Question: Get Carter? I've watched the first couple of episodes and it's not horrible. It is definitely from the "light summer fare" mold with Jerry O'Connell playing the same charming doofus as he did on Crossing Jordan (and Sliders, etc). I was pleasantly surprised to see Sydney Poitier, as I haven't seen her in anything in probably 10 years. And, of course, Kristian Bruun was so much fun to watch in Orphan Black. Now I've seen plenty of Canadian import shows in my day, but I have never watched a show that looked, felt, sounded, smelled and tasted so Canadian. It couldn't be more Canadian if every character walked around chugging maple syrup straight from the bottle. I'm actually surprised that WGN America picked up this and 100 Code, two shows that feel so distinctly foreign (obviously, more so with 100 Code). Come to think of it, Bellevue definitely felt like an import, too. It seems odd that such a conservative-leaning network would buy up all these imports, but I'm grateful they did. Any deep thoughts on this subject? — Woody

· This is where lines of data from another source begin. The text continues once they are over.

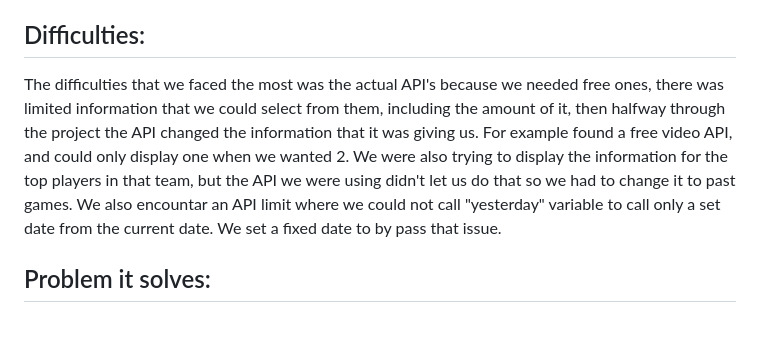
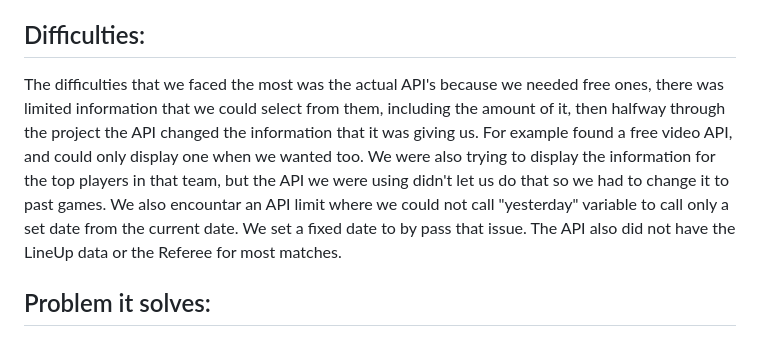
Before and after one commit to roseandlily33/englishFootballTracker32, a Markdown page: README.md, the part around the change. GitHub-like rendering.

```diff
--- a/README.md
+++ b/README.md
@@ -17,7 +17,7 @@ https://roseandlily33.github.io/englishFootballTracker32/
 When the screen loads your presented with a input text box that shows a couple of different teams that you can search for if you don't know which one you want, on submit your taken to the main page, where you can see dynamically added information with a search bar on the side that keeps track of your searches for teams in local storage and displays them on the screen. To search for a new team, simply type in a team on the left hand side search bar and press search.
 
 ## Difficulties:
-The difficulties that we faced the most was the actual API's because we needed free ones, there was limited information that we could select from them, including the amount of it, then halfway through the project the API changed the information that it was giving us. For example found a free video API, and could only display one when we wanted 2. We were also trying to display the information for the top players in that team, but the API we were using didn't let us do that so we had to change it to past games. We also encountar an API limit where we could not call "yesterday" variable to call only a set date from the current date. We set a fixed date to by pass that issue.
+The difficulties that we faced the most was the actual API's because we needed free ones, there was limited information that we could select from them, including the amount of it, then halfway through the project the API changed the information that it was giving us. For example found a free video API, and could only display one when we wanted too. We were also trying to display the information for the top players in that team, but the API we were using didn't let us do that so we had to change it to past games. We also encountar an API limit where we could not call "yesterday" variable to call only a set date from the current date. We set a fixed date to by pass that issue. The API also did not have the LineUp data or the Referee for most matches.
 
 ## Problem it solves:
 The problem that it solves as being an avid non-premiere league english football watcher that I would like to see results based on the team that I chose. There isn't a whole lot of information about and now with our website you can see everything all in one spot.
```
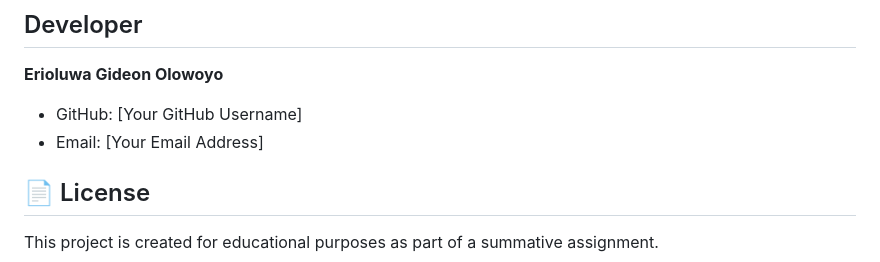
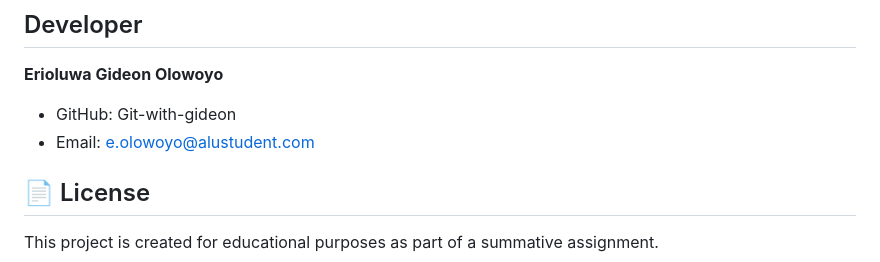
Before and after one commit to Git-with-gideon/Student-Finance-Tracker, a Markdown page: README.md, the part around the change. Rendered like a GitHub page.

Commit message:
Update README with project details and features

```diff
--- a/README.md
+++ b/README.md
@@ -138,8 +138,8 @@ A 2-3 minute demonstration video showcasing:
 ## Developer
 
 **Erioluwa Gideon Olowoyo**
-- GitHub: [Your GitHub Username]
-- Email: [Your Email Address]
+- GitHub: Git-with-gideon
+- Email: e.olowoyo@alustudent.com
 
 ## 📄 License
 
```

Matt Roush: Let’s just hope for WGN America’s sake that no one imposes crushing tariffs on TV imports from across the border, because that’s where all of its “originals” are coming from these days, starting with Bellevue and continuing with Carter. I had to laugh at your description of this show being “not horrible.” Talk about damning with faint praise. (I also chuckled when WGN America issued a press release with a critic’s quote citing O’Connell as being “likable and competent in the role.” Okayyy…) Shows like this, and ABC’s Take Two, redefine weightless, but as a way to while away a summer hour harmlessly, I get it. (Although vintage reruns of shows from the ’70s might actually feel fresher.) The reason WGNA is going this route is because it’s way cheaper than producing original series themselves.
Will Trial’s Courtroom Be Back in Session?
Question: The whole cast of NBC’s Trial & Error is great in this hilarious show. Will it return in the fall? — Eleanor
Matt Roush: Fall? No. Ever? Hard to say. Both of its seasons, NBC used T&E as a midseason—or, this year, summer—replacement, in each case doubling up on episodes each week as if to acknowledge that watching multiple episodes, binge-style, makes this serialized true-crime spoof even funnier. At present, the show appears to be in limbo, with NBC reportedly having let its option for renewal lapse, and the studio now shopping it around. I’d love to see more, especially if they keep finding defendants as memorable as John Lithgow and Kristin Chenoweth.
That’s all for now—and until after Labor Day, so have a happy holiday weekend before the fall TV barrage begins. Thanks as always for reading, and remember that I can’t do this without your participation, so please keep sending questions and comments about TV to [email protected] or shoot me a line on Twitter (@TVGMMattRoush), and you can also submit questions via the handy form below. Please include a first name in your question.